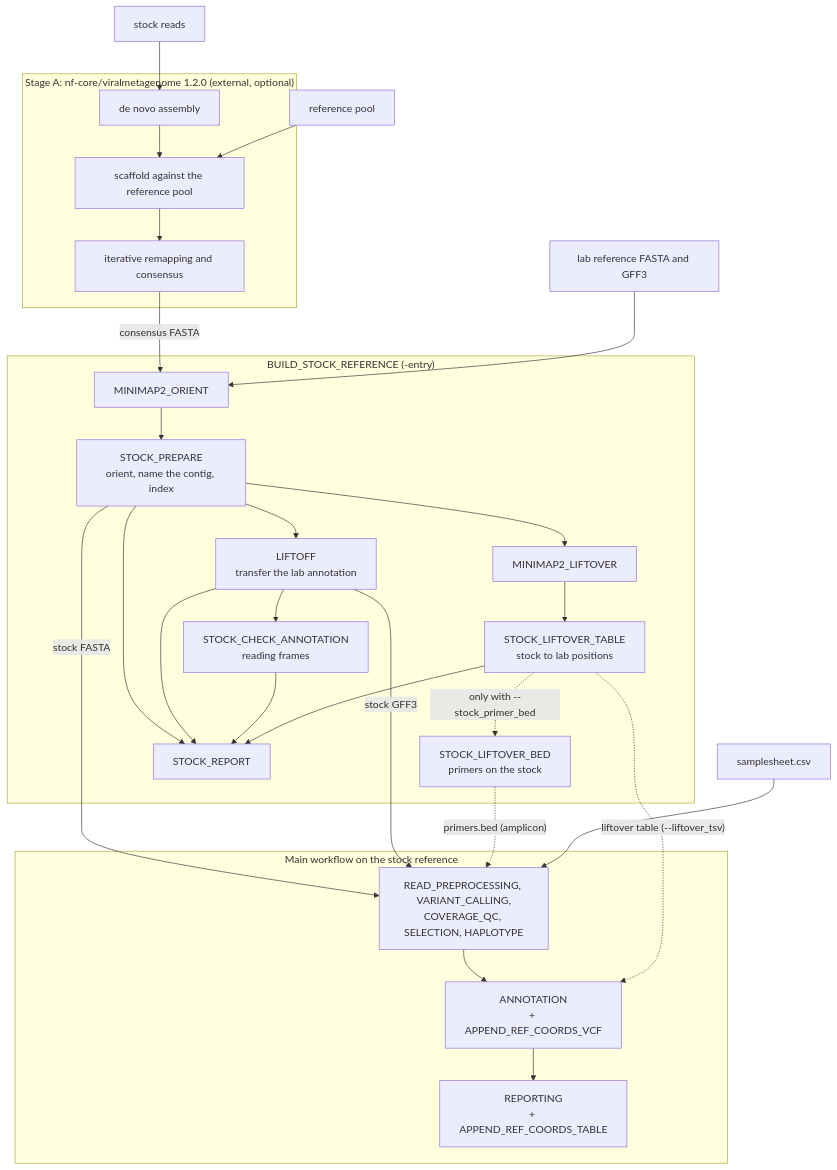
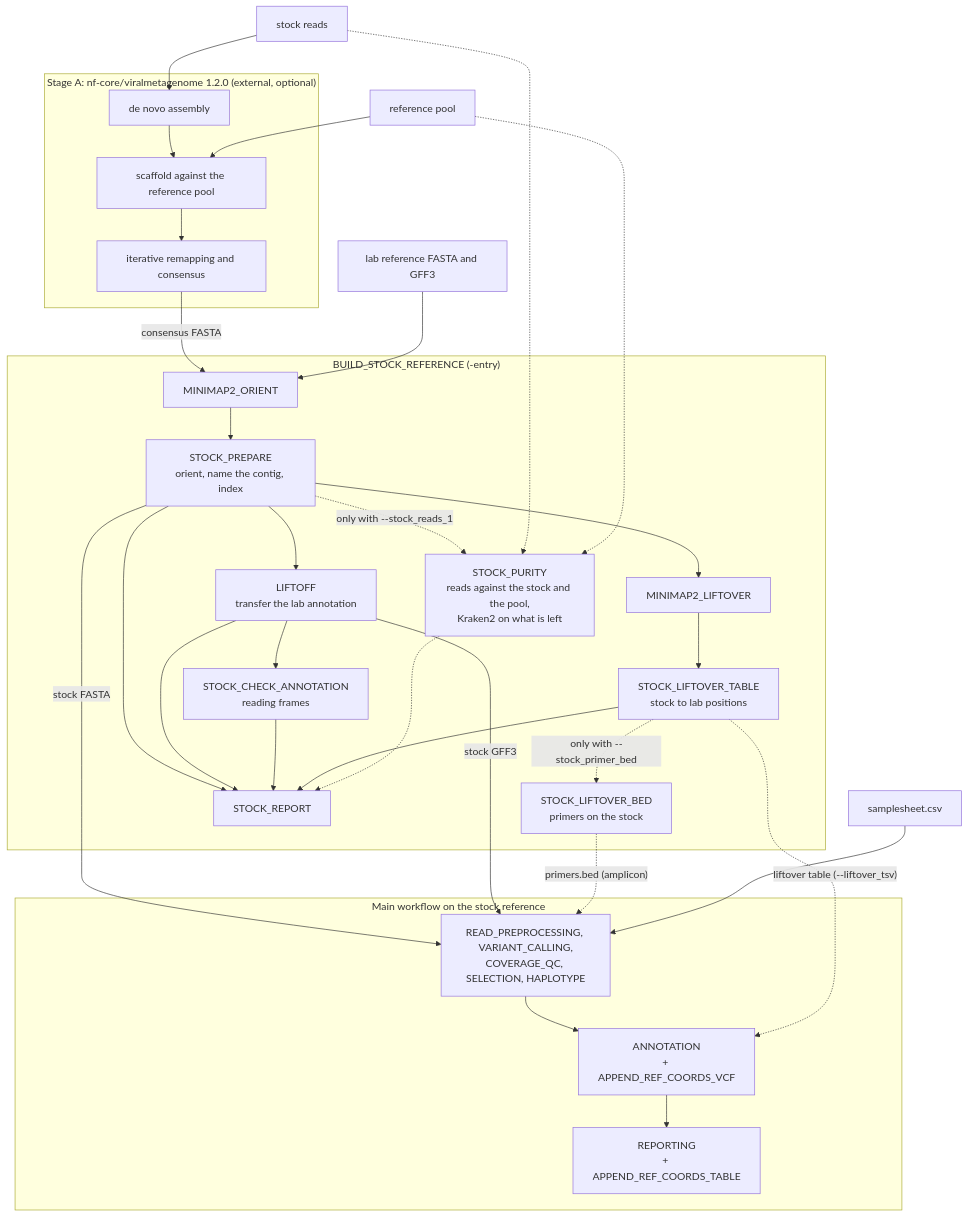
The second of 2 diagrams in ARCHITECTURE.md (aleponce4/viral-intrahost-variant-workflow), drawn with Mermaid before and after one commit. The commit also changed other lines of this file and 41 other files, not shown here.

First line of the commit message:
feat(stock): add a purity check of the stock's reads (STOCK_PURITY) (#21)

````diff
--- a/ARCHITECTURE.md
+++ b/ARCHITECTURE.md
@@ -34,27 +34,31 @@
 ```mermaid
 flowchart TD
     subgraph A["Stage A: nf-core/viralmetagenome 1.2.0 (external, optional)"]
         A1["de novo assembly"] --> A2["scaffold against the reference pool"] --> A3["iterative remapping and consensus"]
     end
     subgraph G["BUILD_STOCK_REFERENCE (-entry)"]
         G1["MINIMAP2_ORIENT"] --> G2["STOCK_PREPARE<br/>orient, name the contig, index"]
         G2 --> G3["LIFTOFF<br/>transfer the lab annotation"]
         G3 --> G4["STOCK_CHECK_ANNOTATION<br/>reading frames"]
         G2 --> G5["MINIMAP2_LIFTOVER"] --> G6["STOCK_LIFTOVER_TABLE<br/>stock to lab positions"]
         G6 -.->|"only with --stock_primer_bed"| G7["STOCK_LIFTOVER_BED<br/>primers on the stock"]
+        G2 -.->|"only with --stock_reads_1"| G9["STOCK_PURITY<br/>reads against the stock and the pool,<br/>Kraken2 on what is left"]
         G2 & G3 & G4 & G6 --> G8["STOCK_REPORT"]
+        G9 -.-> G8
     end
     subgraph M["Main workflow on the stock reference"]
         M1["READ_PREPROCESSING, VARIANT_CALLING,<br/>COVERAGE_QC, SELECTION, HAPLOTYPE"] --> M2["ANNOTATION<br/>+ APPEND_REF_COORDS_VCF"]
         M2 --> M3["REPORTING<br/>+ APPEND_REF_COORDS_TABLE"]
     end
     READS["stock reads"] --> A1
+    READS -.-> G9
     POOL["reference pool"] --> A2
+    POOL -.-> G9
     A3 -->|consensus FASTA| G1
     LAB["lab reference FASTA and GFF3"] --> G1
     G2 -->|stock FASTA| M1
     G3 -->|stock GFF3| M1
     G6 -.->|"liftover table (--liftover_tsv)"| M2
     G7 -.->|"primers.bed (amplicon)"| M1
     SAMPLES["samplesheet.csv"] --> M1
 ```
````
◆ ◆ ◆ ◆
▸ PROBLEM DESCRIPTION:
Search the data for the string "only" and copy every line where it appears.

▸ WRITTEN ANSWER:
         G6 -.->|"only with --stock_primer_bed"| G7["STOCK_LIFTOVER_BED<br/>primers on the stock"]
+        G2 -.->|"only with --stock_reads_1"| G9["STOCK_PURITY<br/>reads against the stock and the pool,<br/>Kraken2 on what is left"]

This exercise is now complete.